**WHAT IS NEEDED**
Copy every line below. Do not alter any of them.

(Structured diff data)

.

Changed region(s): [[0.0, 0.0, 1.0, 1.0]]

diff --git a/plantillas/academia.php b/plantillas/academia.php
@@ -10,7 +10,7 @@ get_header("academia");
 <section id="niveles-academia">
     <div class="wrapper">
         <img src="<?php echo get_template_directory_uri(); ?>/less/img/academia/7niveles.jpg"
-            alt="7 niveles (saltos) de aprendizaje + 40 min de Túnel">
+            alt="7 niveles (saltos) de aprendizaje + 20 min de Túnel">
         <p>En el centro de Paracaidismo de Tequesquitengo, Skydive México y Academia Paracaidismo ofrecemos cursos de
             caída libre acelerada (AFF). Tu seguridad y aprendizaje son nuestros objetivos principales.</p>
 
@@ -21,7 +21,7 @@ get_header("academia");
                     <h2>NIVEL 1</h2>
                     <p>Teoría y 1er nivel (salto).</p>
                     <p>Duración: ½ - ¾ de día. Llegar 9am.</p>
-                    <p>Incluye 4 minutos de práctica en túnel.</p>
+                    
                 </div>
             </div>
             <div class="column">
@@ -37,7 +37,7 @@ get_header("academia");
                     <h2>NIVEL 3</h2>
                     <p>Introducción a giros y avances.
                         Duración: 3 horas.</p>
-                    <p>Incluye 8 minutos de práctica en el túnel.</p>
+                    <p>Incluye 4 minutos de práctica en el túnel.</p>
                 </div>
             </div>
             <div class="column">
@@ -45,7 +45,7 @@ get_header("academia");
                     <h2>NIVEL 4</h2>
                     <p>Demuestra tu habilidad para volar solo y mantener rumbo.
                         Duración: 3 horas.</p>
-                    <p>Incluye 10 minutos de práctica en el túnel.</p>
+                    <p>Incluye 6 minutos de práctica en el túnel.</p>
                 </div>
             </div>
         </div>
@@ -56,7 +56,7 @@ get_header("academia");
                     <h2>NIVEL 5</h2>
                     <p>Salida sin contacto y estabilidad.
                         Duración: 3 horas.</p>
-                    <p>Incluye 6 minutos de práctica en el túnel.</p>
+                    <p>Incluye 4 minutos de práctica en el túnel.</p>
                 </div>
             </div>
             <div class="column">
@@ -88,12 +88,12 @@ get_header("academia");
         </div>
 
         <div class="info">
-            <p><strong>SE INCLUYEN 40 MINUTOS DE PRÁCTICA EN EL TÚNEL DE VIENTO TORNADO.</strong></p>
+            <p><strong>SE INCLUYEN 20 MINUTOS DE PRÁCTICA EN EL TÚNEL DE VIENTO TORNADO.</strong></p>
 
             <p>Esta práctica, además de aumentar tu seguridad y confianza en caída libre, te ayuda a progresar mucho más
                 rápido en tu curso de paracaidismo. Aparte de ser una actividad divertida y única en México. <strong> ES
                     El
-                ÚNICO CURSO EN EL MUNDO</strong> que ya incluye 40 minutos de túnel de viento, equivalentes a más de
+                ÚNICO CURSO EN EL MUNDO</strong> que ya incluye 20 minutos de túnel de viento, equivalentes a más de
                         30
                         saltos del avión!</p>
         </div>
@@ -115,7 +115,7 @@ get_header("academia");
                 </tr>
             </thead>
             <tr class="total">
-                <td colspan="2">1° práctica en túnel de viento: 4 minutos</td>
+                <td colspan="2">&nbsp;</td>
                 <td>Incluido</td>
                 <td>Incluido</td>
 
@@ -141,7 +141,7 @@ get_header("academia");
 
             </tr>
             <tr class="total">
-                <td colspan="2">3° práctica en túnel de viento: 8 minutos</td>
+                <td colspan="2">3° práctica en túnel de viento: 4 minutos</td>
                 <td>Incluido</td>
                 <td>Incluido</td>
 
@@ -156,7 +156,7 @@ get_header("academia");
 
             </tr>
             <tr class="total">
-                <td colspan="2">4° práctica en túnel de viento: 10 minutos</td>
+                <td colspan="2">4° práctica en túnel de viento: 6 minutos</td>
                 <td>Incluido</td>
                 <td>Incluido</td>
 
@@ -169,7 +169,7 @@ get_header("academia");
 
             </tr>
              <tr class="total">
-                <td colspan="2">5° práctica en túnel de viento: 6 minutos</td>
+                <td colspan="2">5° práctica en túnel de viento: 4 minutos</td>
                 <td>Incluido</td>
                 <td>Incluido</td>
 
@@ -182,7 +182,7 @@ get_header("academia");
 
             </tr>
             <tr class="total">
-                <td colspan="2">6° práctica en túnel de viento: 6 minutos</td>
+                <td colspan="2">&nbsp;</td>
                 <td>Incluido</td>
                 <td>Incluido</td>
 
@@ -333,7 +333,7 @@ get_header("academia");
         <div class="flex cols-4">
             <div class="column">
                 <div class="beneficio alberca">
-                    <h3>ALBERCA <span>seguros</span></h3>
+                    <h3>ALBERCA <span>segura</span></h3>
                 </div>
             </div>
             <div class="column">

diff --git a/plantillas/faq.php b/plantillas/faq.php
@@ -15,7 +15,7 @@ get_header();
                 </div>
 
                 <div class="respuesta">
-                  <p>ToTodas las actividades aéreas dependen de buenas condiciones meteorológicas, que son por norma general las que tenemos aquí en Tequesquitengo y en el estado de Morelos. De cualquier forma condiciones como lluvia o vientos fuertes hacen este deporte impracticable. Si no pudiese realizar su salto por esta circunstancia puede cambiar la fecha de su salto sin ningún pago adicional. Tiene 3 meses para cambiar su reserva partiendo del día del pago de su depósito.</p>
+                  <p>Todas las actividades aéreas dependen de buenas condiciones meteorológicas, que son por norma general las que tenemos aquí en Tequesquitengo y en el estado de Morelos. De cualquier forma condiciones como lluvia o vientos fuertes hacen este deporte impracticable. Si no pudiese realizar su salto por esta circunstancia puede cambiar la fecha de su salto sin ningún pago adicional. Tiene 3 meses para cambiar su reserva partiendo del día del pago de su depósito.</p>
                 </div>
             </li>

**SOLUTION TO THE PROBLEM**
.

Changed region(s): [[0.0, 0.0, 1.0, 1.0]]

diff --git a/plantillas/academia.php b/plantillas/academia.php
@@ -10,7 +10,7 @@ get_header("academia");
 <section id="niveles-academia">
     <div class="wrapper">
         <img src="<?php echo get_template_directory_uri(); ?>/less/img/academia/7niveles.jpg"
-            alt="7 niveles (saltos) de aprendizaje + 40 min de Túnel">
+            alt="7 niveles (saltos) de aprendizaje + 20 min de Túnel">
         <p>En el centro de Paracaidismo de Tequesquitengo, Skydive México y Academia Paracaidismo ofrecemos cursos de
             caída libre acelerada (AFF). Tu seguridad y aprendizaje son nuestros objetivos principales.</p>
 
@@ -21,7 +21,7 @@ get_header("academia");
                     <h2>NIVEL 1</h2>
                     <p>Teoría y 1er nivel (salto).</p>
                     <p>Duración: ½ - ¾ de día. Llegar 9am.</p>
-                    <p>Incluye 4 minutos de práctica en túnel.</p>
+                    
                 </div>
             </div>
             <div class="column">
@@ -37,7 +37,7 @@ get_header("academia");
                     <h2>NIVEL 3</h2>
                     <p>Introducción a giros y avances.
                         Duración: 3 horas.</p>
-                    <p>Incluye 8 minutos de práctica en el túnel.</p>
+                    <p>Incluye 4 minutos de práctica en el túnel.</p>
                 </div>
             </div>
             <div class="column">
@@ -45,7 +45,7 @@ get_header("academia");
                     <h2>NIVEL 4</h2>
                     <p>Demuestra tu habilidad para volar solo y mantener rumbo.
                         Duración: 3 horas.</p>
-                    <p>Incluye 10 minutos de práctica en el túnel.</p>
+                    <p>Incluye 6 minutos de práctica en el túnel.</p>
                 </div>
             </div>
         </div>
@@ -56,7 +56,7 @@ get_header("academia");
                     <h2>NIVEL 5</h2>
                     <p>Salida sin contacto y estabilidad.
                         Duración: 3 horas.</p>
-                    <p>Incluye 6 minutos de práctica en el túnel.</p>
+                    <p>Incluye 4 minutos de práctica en el túnel.</p>
                 </div>
             </div>
             <div class="column">
@@ -88,12 +88,12 @@ get_header("academia");
         </div>
 
         <div class="info">
-            <p><strong>SE INCLUYEN 40 MINUTOS DE PRÁCTICA EN EL TÚNEL DE VIENTO TORNADO.</strong></p>
+            <p><strong>SE INCLUYEN 20 MINUTOS DE PRÁCTICA EN EL TÚNEL DE VIENTO TORNADO.</strong></p>
 
             <p>Esta práctica, además de aumentar tu seguridad y confianza en caída libre, te ayuda a progresar mucho más
                 rápido en tu curso de paracaidismo. Aparte de ser una actividad divertida y única en México. <strong> ES
                     El
-                ÚNICO CURSO EN EL MUNDO</strong> que ya incluye 40 minutos de túnel de viento, equivalentes a más de
+                ÚNICO CURSO EN EL MUNDO</strong> que ya incluye 20 minutos de túnel de viento, equivalentes a más de
                         30
                         saltos del avión!</p>
         </div>
@@ -115,7 +115,7 @@ get_header("academia");
                 </tr>
             </thead>
             <tr class="total">
-                <td colspan="2">1° práctica en túnel de viento: 4 minutos</td>
+                <td colspan="2">&nbsp;</td>
                 <td>Incluido</td>
                 <td>Incluido</td>
 
@@ -141,7 +141,7 @@ get_header("academia");
 
             </tr>
             <tr class="total">
-                <td colspan="2">3° práctica en túnel de viento: 8 minutos</td>
+                <td colspan="2">3° práctica en túnel de viento: 4 minutos</td>
                 <td>Incluido</td>
                 <td>Incluido</td>
 
@@ -156,7 +156,7 @@ get_header("academia");
 
             </tr>
             <tr class="total">
-                <td colspan="2">4° práctica en túnel de viento: 10 minutos</td>
+                <td colspan="2">4° práctica en túnel de viento: 6 minutos</td>
                 <td>Incluido</td>
                 <td>Incluido</td>
 
@@ -169,7 +169,7 @@ get_header("academia");
 
             </tr>
              <tr class="total">
-                <td colspan="2">5° práctica en túnel de viento: 6 minutos</td>
+                <td colspan="2">5° práctica en túnel de viento: 4 minutos</td>
                 <td>Incluido</td>
                 <td>Incluido</td>
 
@@ -182,7 +182,7 @@ get_header("academia");
 
             </tr>
             <tr class="total">
-                <td colspan="2">6° práctica en túnel de viento: 6 minutos</td>
+                <td colspan="2">&nbsp;</td>
                 <td>Incluido</td>
                 <td>Incluido</td>
 
@@ -333,7 +333,7 @@ get_header("academia");
         <div class="flex cols-4">
             <div class="column">
                 <div class="beneficio alberca">
-                    <h3>ALBERCA <span>seguros</span></h3>
+                    <h3>ALBERCA <span>segura</span></h3>
                 </div>
             </div>
             <div class="column">

diff --git a/plantillas/faq.php b/plantillas/faq.php
@@ -15,7 +15,7 @@ get_header();
                 </div>
 
                 <div class="respuesta">
-                  <p>ToTodas las actividades aéreas dependen de buenas condiciones meteorológicas, que son por norma general las que tenemos aquí en Tequesquitengo y en el estado de Morelos. De cualquier forma condiciones como lluvia o vientos fuertes hacen este deporte impracticable. Si no pudiese realizar su salto por esta circunstancia puede cambiar la fecha de su salto sin ningún pago adicional. Tiene 3 meses para cambiar su reserva partiendo del día del pago de su depósito.</p>
+                  <p>Todas las actividades aéreas dependen de buenas condiciones meteorológicas, que son por norma general las que tenemos aquí en Tequesquitengo y en el estado de Morelos. De cualquier forma condiciones como lluvia o vientos fuertes hacen este deporte impracticable. Si no pudiese realizar su salto por esta circunstancia puede cambiar la fecha de su salto sin ningún pago adicional. Tiene 3 meses para cambiar su reserva partiendo del día del pago de su depósito.</p>
                 </div>
             </li>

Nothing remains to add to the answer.